Quality must always come before quantity, but if you’re only publishing one blog post per month, you’re not going to see results in the same timeframe as you are if you’re publishing a weekly blog post, which in turn isn’t going to produce results within the same period as two weekly blog posts.
3. What’s happening after your blog posts are being published?
If blog posts are published on a blog and simply left, the blog will naturally develop over time. People will visit, they’ll return time and time again to see what’s new and your blog will be active.
However, by promoting your blog posts in a variety of ways – such as via social media or e-mail – you’ll find that the results appear considerably quicker than if the blog posts were just left on the blog to develop on their own with no assistance.
As with the number of blog posts produced, quality should always come first to quantity, but even a basic amount of social media activity should see your blog posts put in front of an audience that they simply wouldn’t have been if they were just left on the blog without any promotion.
4. Is social media being properly utilised?
We mentioned above that through social media, you can promote blog posts and raise the awareness of them, driving more visitors to your blog.
The problem that we so often see is that people fail to stick by the quality over quantity rule in various senses.
For instance, rather than working on developing a fantastic following on one or two popular and industry suitable platforms, they try to have a presence on half a dozen platforms, believing the more channels they can promote their content through, the better.

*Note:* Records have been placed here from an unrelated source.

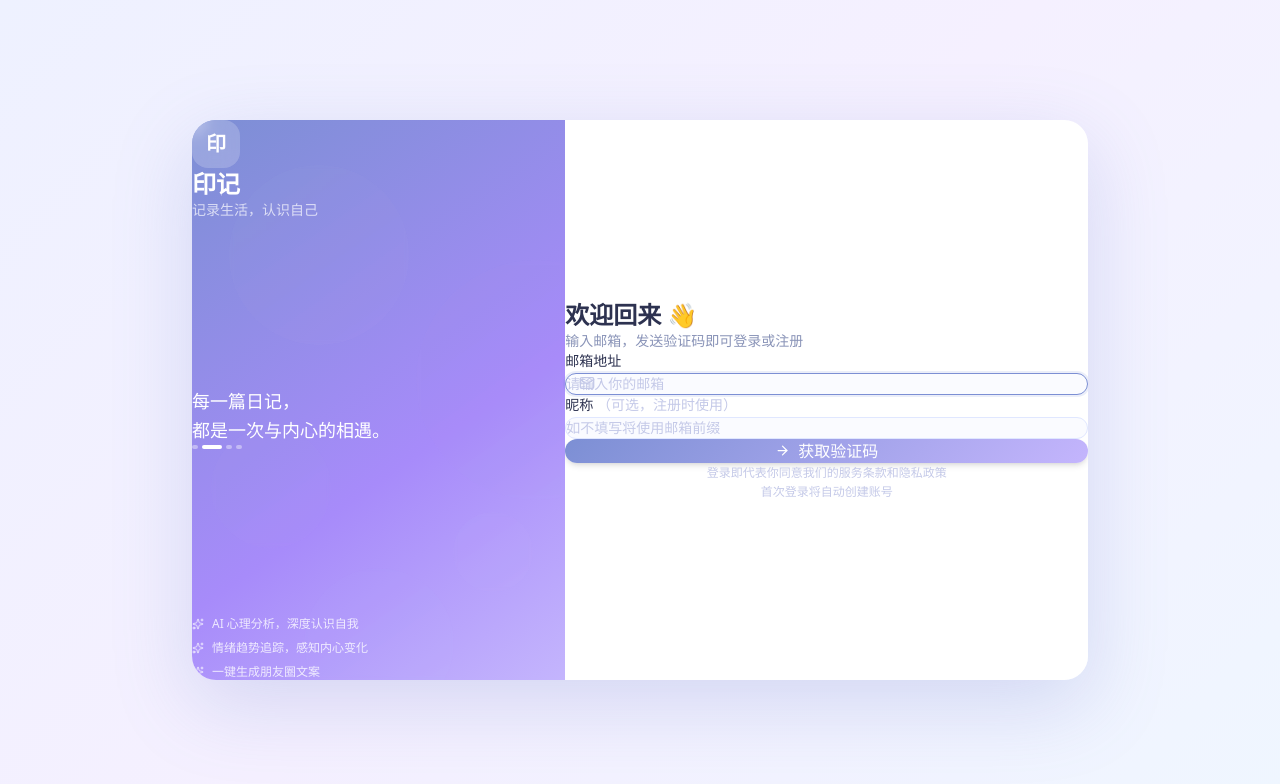
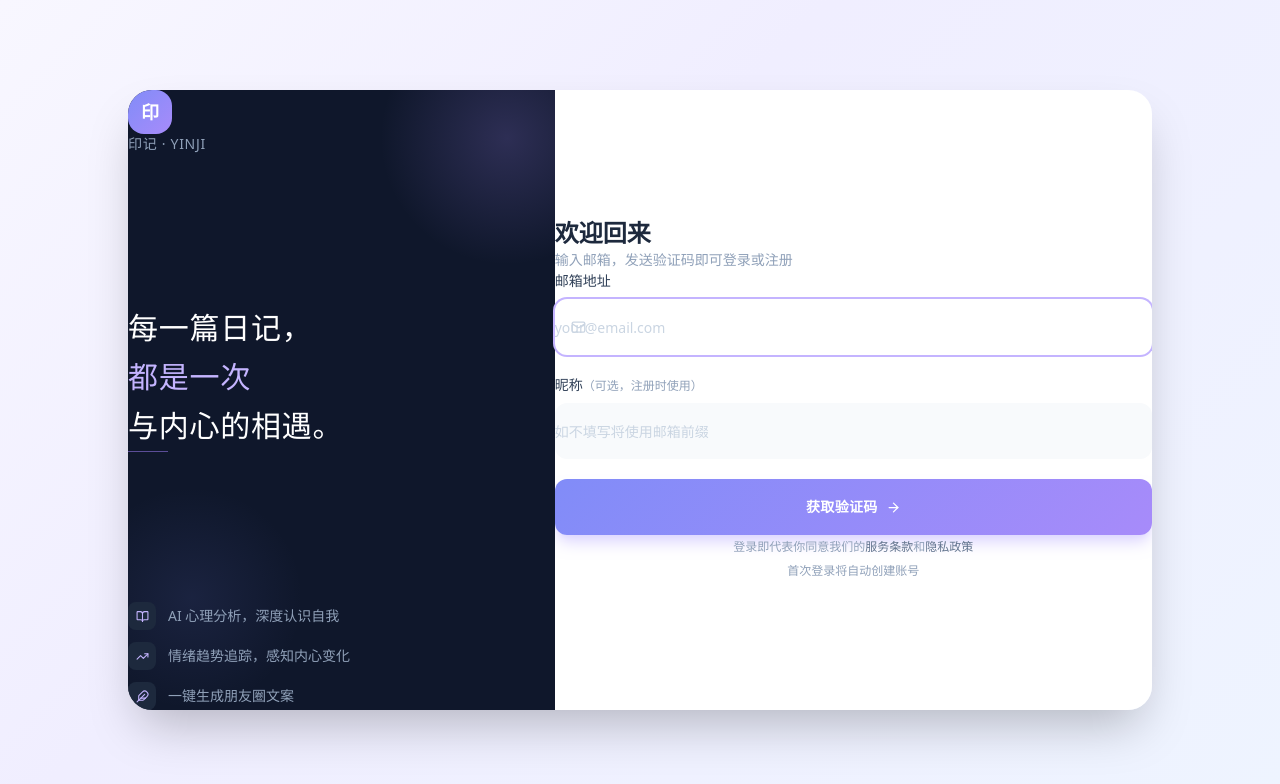
Before and after one commit to arvelvale/-, a React app in the folder frontend/: page /login in a window 1280 px wide. Shown: the top 784 px of the page. Built offline with nearby package versions, Linux system fonts and the light colour scheme; the HTML template or start-up script is replaced by a standard one.

Commit message:
feat: 重构登录页UI - 深色品牌左栏+纯白表单右栏，治愈系高级感设计

```diff
--- a/frontend/src/pages/LoginPage.tsx
+++ b/frontend/src/pages/LoginPage.tsx
@@ -1,38 +1,50 @@
 import { useState, useEffect, useRef } from 'react'
 import { useNavigate } from 'react-router-dom'
-import { Mail, ArrowRight, RefreshCw, Sparkles } from 'lucide-react'
+import { Mail, ArrowRight, RefreshCw, BookOpen, TrendingUp, Feather } from 'lucide-react'
 import api from '../lib/api'
 
-/* ── 装饰性浮动气泡 ────────────────────────────────────── */
-const BUBBLES = [
-  { size: 180, top: '8%',  left: '10%',  delay: '0s',   opacity: 0.18 },
-  { size: 120, top: '55%', left: '5%',   delay: '1.2s', opacity: 0.12 },
-  { size: 240, top: '25%', left: '60%',  delay: '0.6s', opacity: 0.10 },
-  { size: 80,  top: '70%', left: '70%',  delay: '1.8s', opacity: 0.15 },
-  { size: 150, top: '80%', left: '30%',  delay: '0.9s', opacity: 0.08 },
-]
-
-const QUOTES = [
-  '写下今天，\n读懂自己。',
-  '每一篇日记，\n都是一次与内心的相遇。',
-  '记录的力量，\n在于让模糊变清晰。',
-  '印记，\n是你给自己最好的礼物。',
-]
-
 /* ── Toast ─────────────────────────────────────────────── */
-function Toast({ msg, type = 'info' }: { msg: string; type?: 'info' | 'error' | 'success' }) {
+type ToastType = 'info' | 'error' | 'success'
+function Toast({ msg, type = 'info' }: { msg: string; type?: ToastType }) {
   if (!msg) return null
-  const bg =
-    type === 'error'   ? 'linear-gradient(135deg,#EF5350,#FF7043)' :
-    type === 'success' ? 'linear-gradient(135deg,#4CAF50,#66BB6A)'  :
-                         'linear-gradient(135deg,#7C8FD4,#C4B5FD)'
+  const colors: Record<ToastType, string> = {
+    error:   'bg-rose-500',
+    success: 'bg-emerald-500',
+    info:    'bg-slate-700',
+  }
   return (
-    <div className="fixed bottom-6 left-1/2 -translate-x-1/2 z-50 px-5 py-2.5 rounded-2xl text-sm font-medium text-white shadow-lg pointer-events-none"
-      style={{ background: bg }}>
+    <div className={`fixed bottom-8 left-1/2 -translate-x-1/2 z-50 px-6 py-3 rounded-2xl text-sm font-medium text-white shadow-xl pointer-events-none ${colors[type]}`}>
       {msg}
     </div>
   )
 }
+
+/* ── Input 组件 ─────────────────────────────────────────── */
+function Field({
+  label, hint, children,
+}: { label: string; hint?: string; children: React.ReactNode }) {
+  return (
+    <div className="flex flex-col gap-2">
+      <label className="text-sm font-medium text-slate-700">
+        {label}
+        {hint && <span className="ml-1.5 text-slate-400 font-normal text-xs">{hint}</span>}
+      </label>
+      {children}
+    </div>
+  )
+}
+
+const inputCls =
+  'w-full h-14 px-4 rounded-xl bg-slate-50 hover:bg-slate-100 focus:bg-white ' +
+  'focus:outline-none focus:ring-2 focus:ring-violet-300 ' +
+  'text-slate-800 placeholder-slate-300 transition-all duration-200 text-sm'
+
+/* ── Features ───────────────────────────────────────────── */
+const FEATURES = [
+  { icon: BookOpen,   text: 'AI 心理分析，深度认识自我' },
+  { icon: TrendingUp, text: '情绪趋势追踪，感知内心变化' },
+  { icon: Feather,    text: '一键生成朋友圈文案' },
+]
 
 /* ── Main ───────────────────────────────────────────────── */
 export default function LoginPage() {
@@ -43,16 +55,14 @@ export default function LoginPage() {
   const [step, setStep]           = useState<'email' | 'code'>('email')
   const [countdown, setCountdown] = useState(0)
   const [loading, setLoading]     = useState(false)
-  const [toast, setToast]         = useState({ msg: '', type: 'info' as 'info' | 'error' | 'success' })
-  const [quoteIdx]                = useState(() => Math.floor(Math.random() * QUOTES.length))
+  const [toast, setToast]         = useState({ msg: '', type: 'info' as ToastType })
   const timerRef                  = useRef<ReturnType<typeof setInterval> | null>(null)
 
-  // Already logged in → redirect
   useEffect(() => {
     if (localStorage.getItem('token')) navigate('/diary', { replace: true })
   }, [navigate])
 
-  const tip = (msg: string, type: 'info' | 'error' | 'success' = 'info') => {
+  const tip = (msg: string, type: ToastType = 'info') => {
     setToast({ msg, type })
     setTimeout(() => setToast({ msg: '', type: 'info' }), 3000)
   }
@@ -103,8 +113,7 @@ export default function LoginPage() {
     setLoading(true)
     try {
       const res = await api.post('/auth/email-login', {
-        email,
-        code,
+        email, code,
         username: username || email.split('@')[0],
       })
       const data = res.data?.data
@@ -113,8 +122,7 @@ export default function LoginPage() {
       tip('登录成功 🎉', 'success')
       setTimeout(() => navigate('/diary', { replace: true }), 800)
     } catch (err: any) {
-      const detail = err.response?.data?.detail
-      tip(detail ?? '验证码错误或已过期', 'error')
+      tip(err.response?.data?.detail ?? '验证码错误或已过期', 'error')
     } finally {
       setLoading(false)
     }
@@ -122,184 +130,170 @@ export default function LoginPage() {
 
   const handleKeyDown = (e: React.KeyboardEvent) => {
     if (e.key !== 'Enter') return
-    if (step === 'email') handleSendCode()
-    else handleVerify()
+    step === 'email' ? handleSendCode() : handleVerify()
   }
 
   return (
     <>
       <Toast msg={toast.msg} type={toast.type} />
 
-      <div className="min-h-full flex items-center justify-center p-6">
+      {/* 全屏背景容器 */}
+      <div className="min-h-full flex items-center justify-center p-8"
+        style={{ background: 'linear-gradient(135deg,#f8f7ff 0%,#f0eeff 40%,#eef4ff 100%)' }}>
 
-        {/* Card: left bg + right form */}
-        <div className="w-full max-w-4xl flex rounded-3xl overflow-hidden" style={{ minHeight: 560, boxShadow: '0 24px 80px rgba(100,120,200,0.22)' }}>
+        {/* 卡片主体：左右分栏，撑满可用宽度 */}
+        <div className="w-full max-w-5xl flex rounded-3xl overflow-hidden shadow-2xl"
+          style={{ minHeight: 620 }}>
 
-          {/* ── Left: Background Panel ── */}
-          <div className="hidden md:flex w-5/12 flex-col justify-between p-12 relative overflow-hidden flex-shrink-0"
-            style={{ background: 'linear-gradient(145deg,#7C8FD4 0%,#A78BFA 60%,#C4B5FD 100%)' }}>
+          {/* ══════════════════════════════════════
+              左侧：深色品牌区 bg-slate-900
+          ══════════════════════════════════════ */}
+          <div className="hidden md:flex w-5/12 flex-col justify-between p-12 bg-slate-900 relative overflow-hidden flex-shrink-0">
 
-            {/* Decorative bubbles */}
-            {BUBBLES.map((b, i) => (
-              <div key={i} className="absolute rounded-full"
-                style={{
-                  width: b.size, height: b.size,
-                  top: b.top, left: b.left,
-                  background: 'rgba(255,255,255,0.15)',
-                  backdropFilter: 'blur(2px)',
-                  opacity: b.opacity,
-                  animation: `float 6s ease-in-out ${b.delay} infinite alternate`,
-                }} />
-            ))}
+            {/* 顶部光晕装饰 */}
+            <div className="absolute -top-20 -right-20 w-64 h-64 rounded-full opacity-20"
+              style={{ background: 'radial-gradient(circle,#a78bfa,transparent 70%)' }} />
+            <div className="absolute bottom-0 -left-12 w-56 h-56 rounded-full opacity-10"
+              style={{ background: 'radial-gradient(circle,#818cf8,transparent 70%)' }} />
 
-            {/* Logo */}
+            {/* Logo 区 */}
             <div className="relative z-10">
-              <div className="w-12 h-12 rounded-2xl bg-white/20 backdrop-blur-sm flex items-center justify-center text-white text-xl font-bold mb-4">
+              <div className="w-11 h-11 rounded-2xl flex items-center justify-center text-white text-lg font-semibold mb-5"
+                style={{ background: 'linear-gradient(135deg,#818cf8,#a78bfa)' }}>
                 印
               </div>
-              <h1 className="text-white text-2xl font-bold">印记</h1>
-              <p className="text-white/70 text-sm mt-1">记录生活，认识自己</p>
+              <p className="text-slate-400 text-sm tracking-wider uppercase">印记 · Yinji</p>
             </div>
 
-            {/* Quote */}
+            {/* 中间大标语 */}
             <div className="relative z-10">
-              <p className="text-white text-lg font-medium leading-relaxed whitespace-pre-line">
-                {QUOTES[quoteIdx]}
+              <p className="text-white text-3xl font-light leading-relaxed tracking-wide">
+                每一篇日记，<br />
+                <span className="text-violet-300">都是一次</span><br />
+                与内心的相遇。
               </p>
-              <div className="flex gap-1 mt-4">
-                {QUOTES.map((_, i) => (
-                  <div key={i} className="h-1 rounded-full transition-all"
-                    style={{
-                      width: i === quoteIdx ? 20 : 6,
-                      background: i === quoteIdx ? 'white' : 'rgba(255,255,255,0.4)',
-                    }} />
-                ))}
-              </div>
+              <div className="mt-6 w-10 h-px bg-violet-400/50" />
             </div>
 
-            {/* Bottom features */}
-            <div className="relative z-10 flex flex-col gap-2">
-              {['AI 心理分析，深度认识自我', '情绪趋势追踪，感知内心变化', '一键生成朋友圈文案'].map(f => (
-                <div key={f} className="flex items-center gap-2">
-                  <Sparkles size={12} className="text-white/70 flex-shrink-0" />
-                  <span className="text-white/80 text-xs">{f}</span>
+            {/* 底部功能列表 */}
+            <div className="relative z-10 flex flex-col gap-3">
+              {FEATURES.map(({ icon: Icon, text }) => (
+                <div key={text} className="flex items-center gap-3">
+                  <div className="w-7 h-7 rounded-lg bg-slate-800 flex items-center justify-center flex-shrink-0">
+                    <Icon size={13} className="text-violet-300" />
+                  </div>
+                  <span className="text-slate-400 text-sm">{text}</span>
                 </div>
               ))}
             </div>
           </div>
 
-          {/* ── Right: Form Panel ── */}
-          <div className="flex-1 bg-white flex flex-col justify-center px-12 py-10">
+          {/* ══════════════════════════════════════
+              右侧：纯白表单区
+          ══════════════════════════════════════ */}
+          <div className="flex-1 bg-white flex flex-col justify-center p-12">
 
-            {/* Mobile logo */}
-            <div className="flex items-center gap-2 mb-8 md:hidden">
-              <div className="w-9 h-9 rounded-xl flex items-center justify-center text-white font-bold"
-                style={{ background: 'linear-gradient(135deg,#7C8FD4,#C4B5FD)' }}>印</div>
-              <span className="text-lg font-bold text-[#2D3250]">印记</span>
+            {/* 移动端 Logo（仅小屏显示） */}
+            <div className="flex items-center gap-2.5 mb-10 md:hidden">
+              <div className="w-9 h-9 rounded-xl flex items-center justify-center text-white text-sm font-semibold"
+                style={{ background: 'linear-gradient(135deg,#818cf8,#a78bfa)' }}>印</div>
+              <span className="text-lg font-semibold text-slate-800">印记</span>
             </div>
 
-            <h2 className="text-2xl font-bold text-[#2D3250] mb-1">
-              {step === 'email' ? '欢迎回来 👋' : '验证邮箱 📬'}
-            </h2>
-            <p className="text-sm text-[#8A94B8] mb-8">
-              {step === 'email'
-                ? '输入邮箱，发送验证码即可登录或注册'
-                : `验证码已发送至 ${email}`}
-            </p>
+            {/* 标题区 */}
+            <div className="mb-10">
+              <h2 className="text-2xl font-semibold text-slate-800 mb-2">
+                {step === 'email' ? '欢迎回来' : '验证你的邮箱'}
+              </h2>
+              <p className="text-sm text-slate-400 leading-relaxed">
+                {step === 'email'
+                  ? '输入邮箱，发送验证码即可登录或注册'
+                  : <span>验证码已发送至 <span className="text-slate-600 font-medium">{email}</span></span>}
+              </p>
+            </div>
 
             {step === 'email' ? (
               /* ── Step 1: Email ── */
-              <div className="space-y-4">
-                <div>
-                  <label className="block text-sm font-medium text-[#2D3250] mb-1.5">邮箱地址</label>
+              <div className="flex flex-col gap-5">
+                <Field label="邮箱地址">
                   <div className="relative">
-                    <Mail size={16} className="absolute left-3.5 top-1/2 -translate-y-1/2 text-[#C4C9E8]" />
+                    <Mail size={15} className="absolute left-4 top-1/2 -translate-y-1/2 text-slate-300 pointer-events-none" />
                     <input
                       type="email" value={email}
                       onChange={e => setEmail(e.target.value)}
                       onKeyDown={handleKeyDown}
-                      placeholder="请输入你的邮箱"
-                      className="w-full pl-10 pr-4 py-3 rounded-xl border border-[#E0E7FF] bg-[#FAFBFF] text-[#2D3250] placeholder-[#C4C9E8] focus:outline-none focus:border-[#7C8FD4] focus:ring-2 focus:ring-[#7C8FD4]/15 transition-all text-sm"
+                      placeholder="your@email.com"
+                      className={inputCls + ' pl-11'}
                       autoFocus
                     />
                   </div>
-                </div>
+                </Field>
 
-                <div>
-                  <label className="block text-sm font-medium text-[#2D3250] mb-1.5">
-                    昵称 <span className="text-[#C4C9E8] font-normal">（可选，注册时使用）</span>
-                  </label>
+                <Field label="昵称" hint="（可选，注册时使用）">
                   <input
                     type="text" value={username}
                     onChange={e => setUsername(e.target.value)}
                     onKeyDown={handleKeyDown}
                     placeholder="如不填写将使用邮箱前缀"
-                    className="w-full px-4 py-3 rounded-xl border border-[#E0E7FF] bg-[#FAFBFF] text-[#2D3250] placeholder-[#C4C9E8] focus:outline-none focus:border-[#7C8FD4] focus:ring-2 focus:ring-[#7C8FD4]/15 transition-all text-sm"
+                    className={inputCls}
                   />
-                </div>
+                </Field>
 
                 <button onClick={handleSendCode} disabled={loading}
-                  className="w-full flex items-center justify-center gap-2 py-3.5 rounded-xl text-white font-medium shadow-md hover:shadow-lg hover:-translate-y-0.5 transition-all disabled:opacity-60 disabled:cursor-not-allowed mt-2"
-                  style={{ background: 'linear-gradient(135deg,#7C8FD4,#C4B5FD)' }}>
+                  className="h-14 mt-1 w-full flex items-center justify-center gap-2 rounded-xl text-white text-sm font-semibold tracking-wide shadow-lg shadow-violet-200 hover:shadow-violet-300 hover:-translate-y-0.5 transition-all duration-200 disabled:opacity-50 disabled:cursor-not-allowed disabled:translate-y-0"
+                  style={{ background: 'linear-gradient(135deg,#818cf8 0%,#a78bfa 100%)' }}>
                   {loading
-                    ? <><RefreshCw size={15} className="animate-spin" />发送中...</>
-                    : <><ArrowRight size={15} />获取验证码</>}
+                    ? <><RefreshCw size={15} className="animate-spin" /><span>发送中...</span></>
+                    : <><span>获取验证码</span><ArrowRight size={15} /></>}
                 </button>
               </div>
             ) : (
-              /* ── Step 2: Verification Code ── */
-              <div className="space-y-4">
-                {/* 6-digit code input */}
-                <div>
-                  <label className="block text-sm font-medium text-[#2D3250] mb-1.5">6位验证码</label>
+              /* ── Step 2: Code ── */
+              <div className="flex flex-col gap-5">
+                <Field label="6位验证码">
                   <input
                     type="text" inputMode="numeric" pattern="\d*"
                     maxLength={6} value={code}
                     onChange={e => setCode(e.target.value.replace(/\D/g, ''))}
                     onKeyDown={handleKeyDown}
-                    placeholder="请输入验证码"
-                    className="w-full px-4 py-3.5 rounded-xl border border-[#E0E7FF] bg-[#FAFBFF] text-[#2D3250] placeholder-[#C4C9E8] focus:outline-none focus:border-[#7C8FD4] focus:ring-2 focus:ring-[#7C8FD4]/15 transition-all text-xl text-center tracking-[0.5em] font-bold"
+                    placeholder="——  ——  ——"
+                    className={inputCls + ' text-center text-2xl font-bold tracking-[0.6em] placeholder:text-lg placeholder:tracking-normal'}
                     autoFocus
                   />
-                </div>
+                </Field>
 
-                {/* Resend */}
                 <div className="flex items-center justify-between text-sm">
                   <button onClick={() => { setStep('email'); setCode('') }}
-                    className="text-[#8A94B8] hover:text-[#7C8FD4] transition-colors">
+                    className="text-slate-400 hover:text-slate-600 transition-colors">
                     ← 修改邮箱
                   </button>
                   <button onClick={handleResend} disabled={countdown > 0 || loading}
-                    className="text-[#7C8FD4] font-medium disabled:text-[#C4C9E8] disabled:cursor-not-allowed transition-colors">
-                    {countdown > 0 ? `${countdown}s 后重新发送` : '重新发送'}
+                    className="text-violet-500 font-medium hover:text-violet-700 disabled:text-slate-300 disabled:cursor-not-allowed transition-colors">
+                    {countdown > 0 ? `${countdown}s 后可重新发送` : '重新发送'}
                   </button>
                 </div>
 
                 <button onClick={handleVerify} disabled={loading || code.length !== 6}
-                  className="w-full flex items-center justify-center gap-2 py-3.5 rounded-xl text-white font-medium shadow-md hover:shadow-lg hover:-translate-y-0.5 transition-all disabled:opacity-60 disabled:cursor-not-allowed"
-                  style={{ background: 'linear-gradient(135deg,#7C8FD4,#C4B5FD)' }}>
+                  className="h-14 w-full flex items-center justify-center gap-2 rounded-xl text-white text-sm font-semibold tracking-wide shadow-lg shadow-violet-200 hover:shadow-violet-300 hover:-translate-y-0.5 transition-all duration-200 disabled:opacity-50 disabled:cursor-not-allowed disabled:translate-y-0"
+                  style={{ background: 'linear-gradient(135deg,#818cf8 0%,#a78bfa 100%)' }}>
                   {loading
-                    ? <><RefreshCw size={15} className="animate-spin" />验证中...</>
-                    : <><Sparkles size={15} />登录 / 注册</>}
+                    ? <><RefreshCw size={15} className="animate-spin" /><span>验证中...</span></>
+                    : <span>登录 / 注册</span>}
                 </button>
               </div>
             )}
 
-            <p className="text-xs text-[#C4C9E8] mt-6 text-center leading-relaxed">
-              登录即代表你同意我们的服务条款和隐私政策<br />
-              首次登录将自动创建账号
+            {/* 协议文字 */}
+            <p className="text-xs text-slate-400 mt-8 text-center leading-6">
+              登录即代表你同意我们的
+              <span className="text-slate-500 cursor-pointer hover:underline mx-0.5">服务条款</span>
+              和
+              <span className="text-slate-500 cursor-pointer hover:underline mx-0.5">隐私政策</span>
+              <br />首次登录将自动创建账号
             </p>
           </div>
         </div>
       </div>
-
-      {/* Float animation */}
-      <style>{`
-        @keyframes float {
-          from { transform: translateY(0px) scale(1); }
-          to   { transform: translateY(-20px) scale(1.05); }
-        }
-      `}</style>
     </>
   )
 }
```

And yes, this is generally a great idea – but only if you can have a high quality, active presence on each platform. No one wants to see updates from a company who are just promoting their blog posts and the occasional bit of company news. They want to see a company who is regularly engaging with others, providing content of all types and interacting with their audience.
When this happens, you develop loyal followers, followers who are waiting for you to talk again, essentially giving you another established audience for your blog post content.
5. What do your statistics look like to date?
Whilst you should generally see great results from blogging by the six month point, the simple fact is no one can guarantee this. Just like SEO agencies can’t guarantee they’ll get you in the first position on Google for your chosen keywords, no one can say for definite that after six month’s of blogging, you’ll be seeing an x percent increase in traffic, y amount of top of funnel leads or z new clients – it’s an impossibility.
For some clients, the results of blogging are seen earlier than expected and for others, they take slightly longer. It really does vary from organisation to organisation and industry to industry and so it’s important that if you’re results aren’t as expected yet, you check your statistics so far to see if you’re heading in the right direction.
Are unique visitor numbers rising? What about returning visitor numbers? Does your ‘average time spent on site’ figure look healthy? Is your bounce rate decreasing?
If things look like they’re moving forward, chances are you’ll start to see the results you expect soon and it’s just been a slow start, as it can be.
Business blogging is still new. Yes, it’s been around for a few years and blogging itself has been available to utilise for over a decade, but compared to other digital resources, such as search engine optimisation, business blogging is still in its infancy (and there are plenty of people out there who don’t fully understand SEO – it’s just the nature of the resource).
And because of this, we – understandably – see people getting frustrated as the results of their blogging strategy aren’t being seen as quick – or to the extent – that they expected.
If this is the case, it’s important that you don’t simply give up on blogging, but instead take the time to work out why the expected results aren’t showing – there’s a chance it’s because of something to do with the blogging strategy itself, but there’s also every chance that the strategy is working perfectly and you simply need to reevaluate your expectations.